The debate on the origins of Covid-19 thus takes place at the crossroads of two cold chains which incidentally meet in Wuhan: one connecting farms and markets between North and central China, the other connecting hospitals and labs between South and central China. The problem of biosecurity in the closed spaces of farms and labs is thus connected to questions of maintenance of the cold chain over long distances, which is also at the heart of discussions on vaccines against Covid-19. Joanna Radin and Emma Kowal have used the term “cryopolitics”, to contrast it with what Michel Foucault has called “biopolitics”. While the debate about the origins of COVID-19 asks who is responsible for “making live” and “letting die”, the maintenance of the cold chain aims requires attentions to the degrees and distances in “making latent life and deferring death”. While the debate on the origins of Covid-19 is characteristic of “hot societies”, replaying the origins to regenerate norms, the investigation on technologies of conservation uses modes of reasoning from “cold societies”, mapping the diversity of non-human species co-evolving with humans.
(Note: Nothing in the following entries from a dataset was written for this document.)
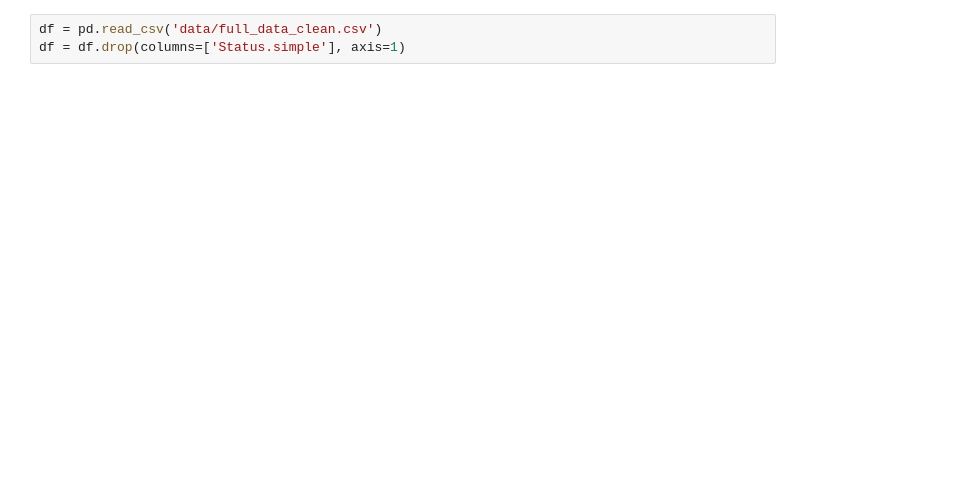
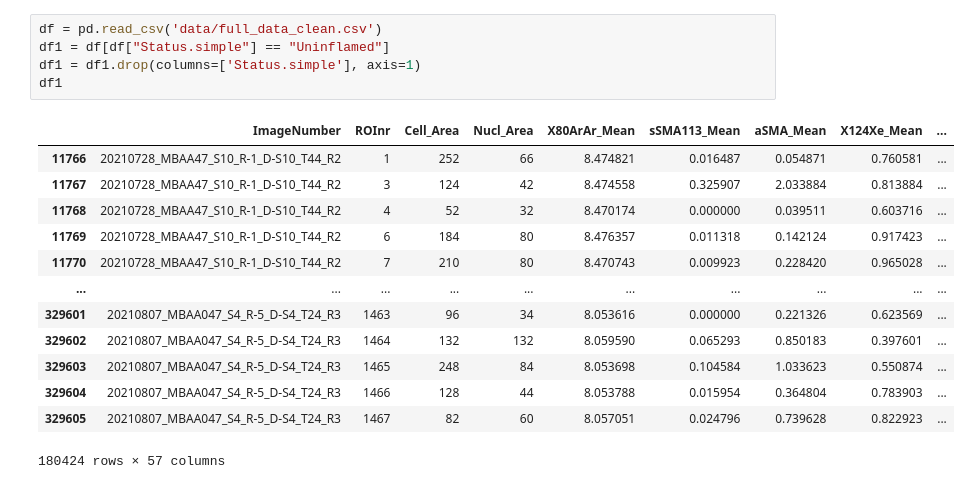
Before and after one commit to JanSuper/MasterProject1-1, a Jupyter notebook: Project Update.ipynb, the cells around one changed output. Saved outputs shown, nothing was run; the diff lists cells and outputs as text; blank space fills up the shorter version.

```diff
--- a/Project Update.ipynb
+++ b/Project Update.ipynb
@@ -29,4 +14,20 @@ plt.rcParams['figure.figsize'] = (10, 6)
 # %%
 df = pd.read_csv('data/full_data_clean.csv')
-df = df.drop(columns=['Status.simple'], axis=1)
+df1 = df[df["Status.simple"] == "Uninflamed"]
+df1 = df1.drop(columns=['Status.simple'], axis=1)
+df1
+# %% [output]
+|  | ImageNumber | ROInr | Cell_Area | Nucl_Area | X80ArAr_Mean | sSMA113_Mean | aSMA_Mean | X124Xe_Mean | ... |
+| 11766 | 20210728_MBAA47_S10_R-1_D-S10_T44_R2 | 1 | 252 | 66 | 8.474821 | 0.016487 | 0.054871 | 0.760581 | ... |
+| 11767 | 20210728_MBAA47_S10_R-1_D-S10_T44_R2 | 3 | 124 | 42 | 8.474558 | 0.325907 | 2.033884 | 0.813884 | ... |
+| 11768 | 20210728_MBAA47_S10_R-1_D-S10_T44_R2 | 4 | 52 | 32 | 8.470174 | 0.000000 | 0.039511 | 0.603716 | ... |
+| 11769 | 20210728_MBAA47_S10_R-1_D-S10_T44_R2 | 6 | 184 | 80 | 8.476357 | 0.011318 | 0.142124 | 0.917423 | ... |
+| 11770 | 20210728_MBAA47_S10_R-1_D-S10_T44_R2 | 7 | 210 | 80 | 8.470743 | 0.009923 | 0.228420 | 0.965028 | ... |
+| ... | ... | ... | ... | ... | ... | ... | ... | ... | ... |
+| 329601 | 20210807_MBAA047_S4_R-5_D-S4_T24_R3 | 1463 | 96 | 34 | 8.053616 | 0.000000 | 0.221326 | 0.623569 | ... |
+| 329602 | 20210807_MBAA047_S4_R-5_D-S4_T24_R3 | 1464 | 132 | 132 | 8.059590 | 0.065293 | 0.850183 | 0.397601 | ... |
+| 329603 | 20210807_MBAA047_S4_R-5_D-S4_T24_R3 | 1465 | 248 | 84 | 8.053698 | 0.104584 | 1.033623 | 0.550874 | ... |
+| 329604 | 20210807_MBAA047_S4_R-5_D-S4_T24_R3 | 1466 | 128 | 44 | 8.053788 | 0.015954 | 0.364804 | 0.783903 | ... |
+| 329605 | 20210807_MBAA047_S4_R-5_D-S4_T24_R3 | 1467 | 82 | 60 | 8.057051 | 0.024796 | 0.739628 | 0.822923 | ... |
+180424 rows × 57 columns
 # %%
```
Also changed, not shown: parts of 13 cells of this notebook, 2 other files.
Frédéric Keck is Director of Research at the Laboratory of Social Anthropology (CNRS-Collège de France-EHESS). After working on the history of social anthropology and contemporary biopolitical questions raised by avian influenza, he was the head of the research department of the musée du quai Branly between 2014 and 2018. He has published Avian Reservoirs: Virus Hunters and Birdwatchers in Chinese Sentinel Posts with Duke University Press in 2020.